Task item: Whenever the word "FastAPI" appears in a line of the listing, copy that line.
┌─ Data for processing
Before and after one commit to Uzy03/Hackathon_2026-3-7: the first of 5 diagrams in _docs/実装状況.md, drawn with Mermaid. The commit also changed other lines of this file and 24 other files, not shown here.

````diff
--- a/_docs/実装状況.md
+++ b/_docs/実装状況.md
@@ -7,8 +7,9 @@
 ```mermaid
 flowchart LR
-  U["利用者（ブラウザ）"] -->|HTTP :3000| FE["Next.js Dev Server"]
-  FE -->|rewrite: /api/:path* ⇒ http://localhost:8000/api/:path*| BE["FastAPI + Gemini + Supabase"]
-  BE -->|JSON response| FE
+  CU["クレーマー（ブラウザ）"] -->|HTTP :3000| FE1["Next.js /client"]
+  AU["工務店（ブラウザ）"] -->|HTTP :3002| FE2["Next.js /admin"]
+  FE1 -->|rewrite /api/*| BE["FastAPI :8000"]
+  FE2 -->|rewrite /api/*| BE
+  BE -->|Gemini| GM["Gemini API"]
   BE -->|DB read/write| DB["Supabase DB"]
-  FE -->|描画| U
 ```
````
└─
┌─ Data for processing
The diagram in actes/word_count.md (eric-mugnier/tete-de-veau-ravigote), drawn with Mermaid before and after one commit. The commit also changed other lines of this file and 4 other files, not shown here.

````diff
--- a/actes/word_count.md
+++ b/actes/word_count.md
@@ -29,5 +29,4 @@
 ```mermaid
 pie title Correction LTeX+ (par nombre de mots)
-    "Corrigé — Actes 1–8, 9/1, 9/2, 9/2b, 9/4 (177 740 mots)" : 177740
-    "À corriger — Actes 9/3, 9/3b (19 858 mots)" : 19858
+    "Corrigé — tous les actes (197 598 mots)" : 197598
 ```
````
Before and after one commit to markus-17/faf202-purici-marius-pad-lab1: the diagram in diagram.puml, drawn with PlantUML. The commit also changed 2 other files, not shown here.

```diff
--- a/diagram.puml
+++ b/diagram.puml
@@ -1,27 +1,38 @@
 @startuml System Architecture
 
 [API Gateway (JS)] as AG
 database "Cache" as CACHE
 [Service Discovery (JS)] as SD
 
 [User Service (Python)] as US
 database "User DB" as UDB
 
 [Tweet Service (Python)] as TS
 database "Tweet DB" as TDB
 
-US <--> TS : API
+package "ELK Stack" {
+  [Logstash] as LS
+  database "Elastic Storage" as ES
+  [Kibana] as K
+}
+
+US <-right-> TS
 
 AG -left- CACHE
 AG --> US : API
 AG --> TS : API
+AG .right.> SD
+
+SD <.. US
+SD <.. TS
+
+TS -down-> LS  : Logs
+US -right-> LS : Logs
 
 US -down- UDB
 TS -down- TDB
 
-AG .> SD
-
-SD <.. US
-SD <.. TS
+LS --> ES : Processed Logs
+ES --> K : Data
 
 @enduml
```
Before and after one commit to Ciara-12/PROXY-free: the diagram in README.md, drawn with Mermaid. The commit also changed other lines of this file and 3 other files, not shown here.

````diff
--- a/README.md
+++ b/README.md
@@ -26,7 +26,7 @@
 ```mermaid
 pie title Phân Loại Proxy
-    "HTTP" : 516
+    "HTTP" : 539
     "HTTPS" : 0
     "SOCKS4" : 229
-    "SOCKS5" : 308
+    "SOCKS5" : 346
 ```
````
└─
┌─ Data for processing
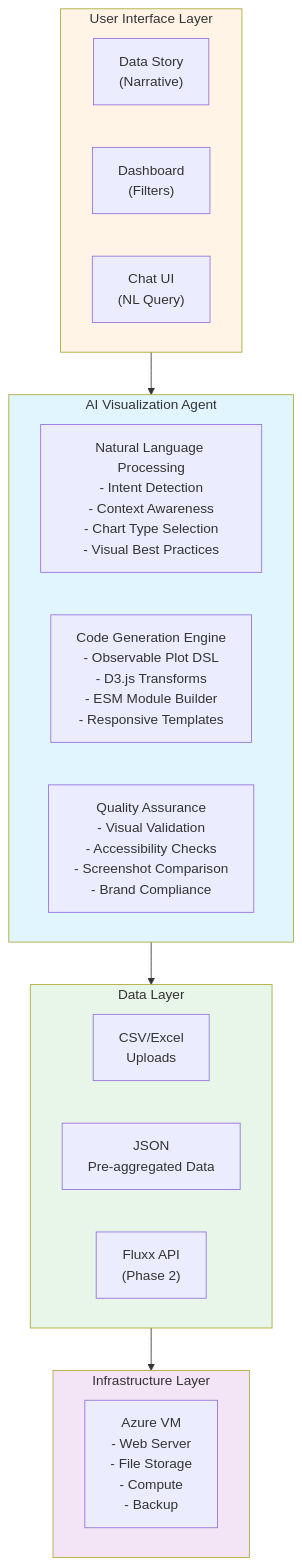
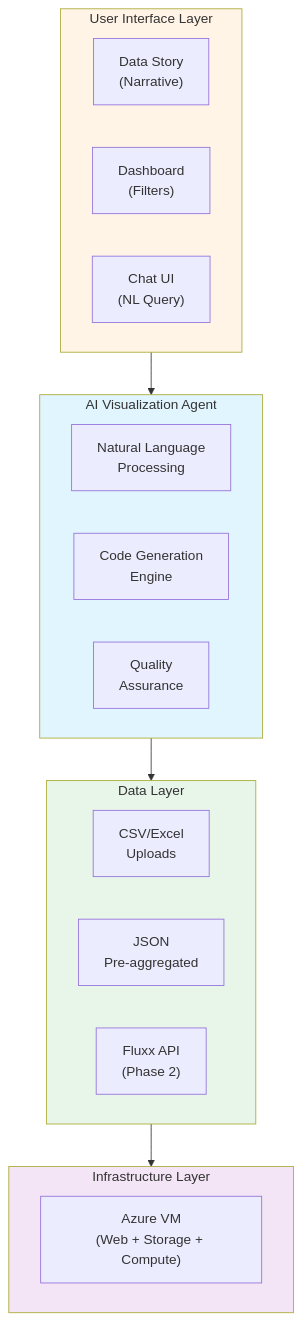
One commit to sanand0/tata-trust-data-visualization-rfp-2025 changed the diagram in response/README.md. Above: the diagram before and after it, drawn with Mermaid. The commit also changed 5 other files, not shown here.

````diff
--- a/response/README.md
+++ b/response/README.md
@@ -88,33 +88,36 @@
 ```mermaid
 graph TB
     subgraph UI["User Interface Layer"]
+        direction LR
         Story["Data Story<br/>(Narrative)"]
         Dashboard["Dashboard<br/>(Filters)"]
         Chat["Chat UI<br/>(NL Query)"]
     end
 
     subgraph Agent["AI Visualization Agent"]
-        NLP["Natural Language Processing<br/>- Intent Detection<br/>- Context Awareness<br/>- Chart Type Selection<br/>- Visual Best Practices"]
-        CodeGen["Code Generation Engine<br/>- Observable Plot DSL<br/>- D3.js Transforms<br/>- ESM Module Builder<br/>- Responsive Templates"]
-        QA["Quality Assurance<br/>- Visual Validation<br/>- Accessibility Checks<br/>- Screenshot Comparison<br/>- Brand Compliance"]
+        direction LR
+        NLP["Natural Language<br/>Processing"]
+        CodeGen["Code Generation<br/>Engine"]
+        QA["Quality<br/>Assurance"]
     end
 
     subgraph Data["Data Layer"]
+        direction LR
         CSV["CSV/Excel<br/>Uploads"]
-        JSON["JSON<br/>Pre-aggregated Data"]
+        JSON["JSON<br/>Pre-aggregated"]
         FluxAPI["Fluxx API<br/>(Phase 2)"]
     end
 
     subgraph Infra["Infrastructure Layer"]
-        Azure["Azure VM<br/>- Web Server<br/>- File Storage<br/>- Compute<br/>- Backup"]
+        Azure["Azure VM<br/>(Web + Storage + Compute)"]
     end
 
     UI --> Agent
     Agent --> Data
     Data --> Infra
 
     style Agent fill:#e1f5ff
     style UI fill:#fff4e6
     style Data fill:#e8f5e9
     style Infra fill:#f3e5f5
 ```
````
└─
Written reply:
-  FE -->|rewrite: /api/:path* ⇒ http://localhost:8000/api/:path*| BE["FastAPI + Gemini + Supabase"]
+  FE1 -->|rewrite /api/*| BE["FastAPI :8000"]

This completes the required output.